This is an introduction to Episode 14 of my podcast. I’ll be live on YouTube on Monday, October 10th, at 7 PM PST, 10 PM EST. Links below. The episode will be recorded and posted as normal on Tuesday morning. There will be a live Q&A following the episode.
A Broken Ankle vs A Depressive Episode
I just had one of those revelations that occur from time to time. Eh, even a blind squirrel finds a nut once in a while.
I have spoken about it a few times. When I am in a depression, everybody offers me advice which can boil down to, “Just get over it.” And then they wonder why I can’t just get over it and get stuff done.
I talked about how one time in particular, I was in tears because I could not put on a sock. There were no physical impediments to me doing it, but the depression made it impossible at that moment.
But what it is like?
Well, it is kind of like now: I can’t put a sock on my right foot. I have a broken ankle and there is a cast preventing me from doing it.
The ankle is preventing me from doing a lot of things. I wrote something to somebody that this is probably one of the worst situations I have ever been in. The sock thing, with the cast, is laughable. When it gets cold, I cover it up with a towel or a blanket, but I am unable to do anything. I have to depend on other people for everything, mostly strangers, because it happened in Tijuana. I’m stranded.
I even complicated it by bruising ribs in a fall so even short trips to the store were out as the use of the crutches aggravated the bruised ribs. One day, I got tired of not doing anything and went around to the grocery store on my crutches. I got to ride the electric cart, filled up my backpack, and then crutched my way home.
Every breath was painful about an hour later. I had to stay completely immobile for a week while my ribs healed, just rolling around in my office chair to make it from the bed to the sofa, to outside my front door to smoke.

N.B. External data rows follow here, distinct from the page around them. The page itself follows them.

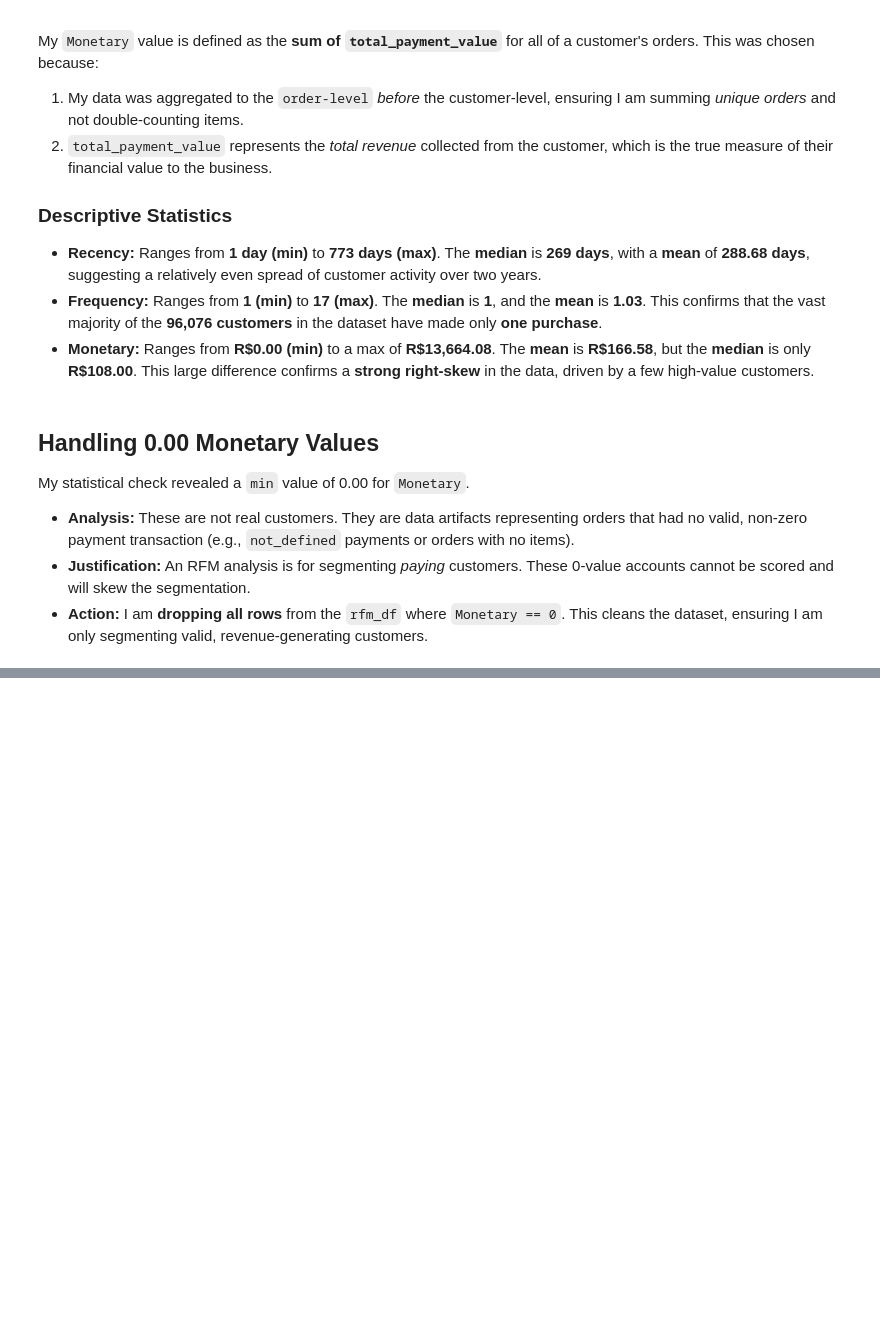
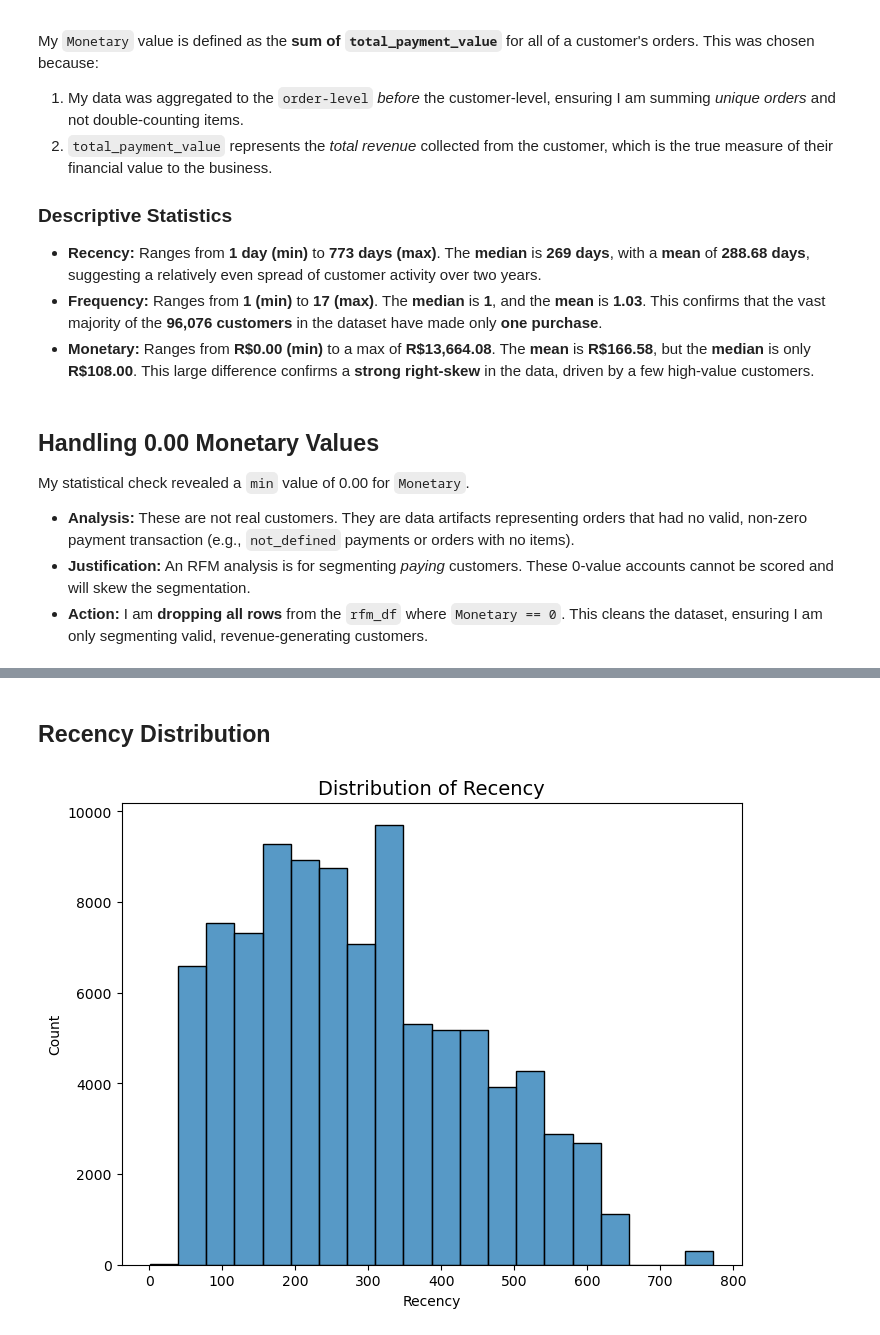
Before and after one commit to zeeshan-akram-ds/Olist-ECommerce-Analysis, a Jupyter notebook: notebooks/03_RFM_Analysis.ipynb, the cells around one changed output, grey strips where cells are left out. Cells and saved outputs as stored; diff of their text form; code cells hidden in the pictures; blank space fills up the shorter version.

Commit message:
Visualize and interpret the metrics Recency, Frequency and Monetary

```diff
--- a/notebooks/03_RFM_Analysis.ipynb
+++ b/notebooks/03_RFM_Analysis.ipynb
@@ -163,0 +172,9 @@ rfm_df = rfm_df[~(rfm_df['Monetary'] == 0)]
+# %% [markdown]
+## Recency Distribution
+# %%
+plt.figure(figsize=(8,6))
+sns.histplot(data=rfm_df, x='Recency', bins=20)
+plt.title("Distribution of Recency", fontsize=14)
+plt.show()
+# %% [output]
+[figure, added]
```
Also changed, not shown: parts of 7 cells of this notebook.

I was helpless. Still am, although after a week of immobility I resumed my use of the crutches to make it to some stores and get upstairs to the roof. I’m under doctor’s orders to not do anything else.
People are being extremely helpful and kind. Neighbors pass me and offer to do anything I need done. Staff are cleaning my apartment and doing my laundry–and refusing to accept tips. Friends are buying me the big things I can’t carry in my backpack like the jugs of water.
I have been looking for somebody to help me take a shower, but I am still on my own with that. Every lady I have asked thinks I have an angle. You try taking a shower in a stand-up shower stall while trying not to get the cast wet. –my doctor mentioned to this blind squirrel to put a dining room chair in there and that helps.
With my background, there is a certain irony to it. When I do make my way around to the store or wheel my way down through the apartment complex to do my laundry, people get angry with me for doing anything. They see me with my laundry basket in my lap and snatch it off of me, shooing me back home. My laundry appears at my door later, folded. My trash bags I leave outside disappear before I can crutch them down to the cans.
My doctor told me he wants me doing nothing. Nothing. I am not even allowed to do the exercises I read about online. He said I can start exercising once the cast comes off in four more weeks. So, I am doing as little as possible.
The ironic thing is that the cast and a broken ankle is considered an acceptable reason.
Nobody is telling me to just shake it off and get things done.
I did have to shake it off once and do what may have been one of the most physically excruciating things I have ever done in my life. When it first happened, I was a few blocks away from my apartment complex walking my dog before the heavy rains came. I tried calling a few people, but it was too early, and nobody answered their phone.
My dog, Dani, kept would be helpers away from me so they finally just tossed me a walking stick. It took me over an hour to get home. I almost passed out a few times from the pain. Almost gave up a few times. A broken ankle and a half-trained dog were almost too much for me, but I made it.
I did what I had to do.
At least I could do it.
When I am in a depression, I can’t.
I’ve been through a lot in my life. I would just get stubborn, put on my Philly attitude, and make it through physically difficult situations. The walk three blocks were the worst, but it was just the top of a long list. There was boot camp, working seven days a week for years while visiting friends and family in the hospital– making it happen on little or no sleep. I wrenched my knee deep in Arches National Park and made my way back to my car.
You get the picture.
There was that one time, deep in the depression, when I was unable to put on a sock. There is an equally long list there as well.
I can’t just “shake it off.” I try to put on the Philly and do what needs to be done and I can’t. I slump back into the bed or a chair and just wait it out.
With the cast, I am hobbled, disabled. Without the cast, I am being lazy and a piece of shit. With the cast, I am not expected to “shake it off.” Without the cast, I am.
They are really the same thing…
Follow me on YouTube: https://youtu.be/nFFm2wLzYLY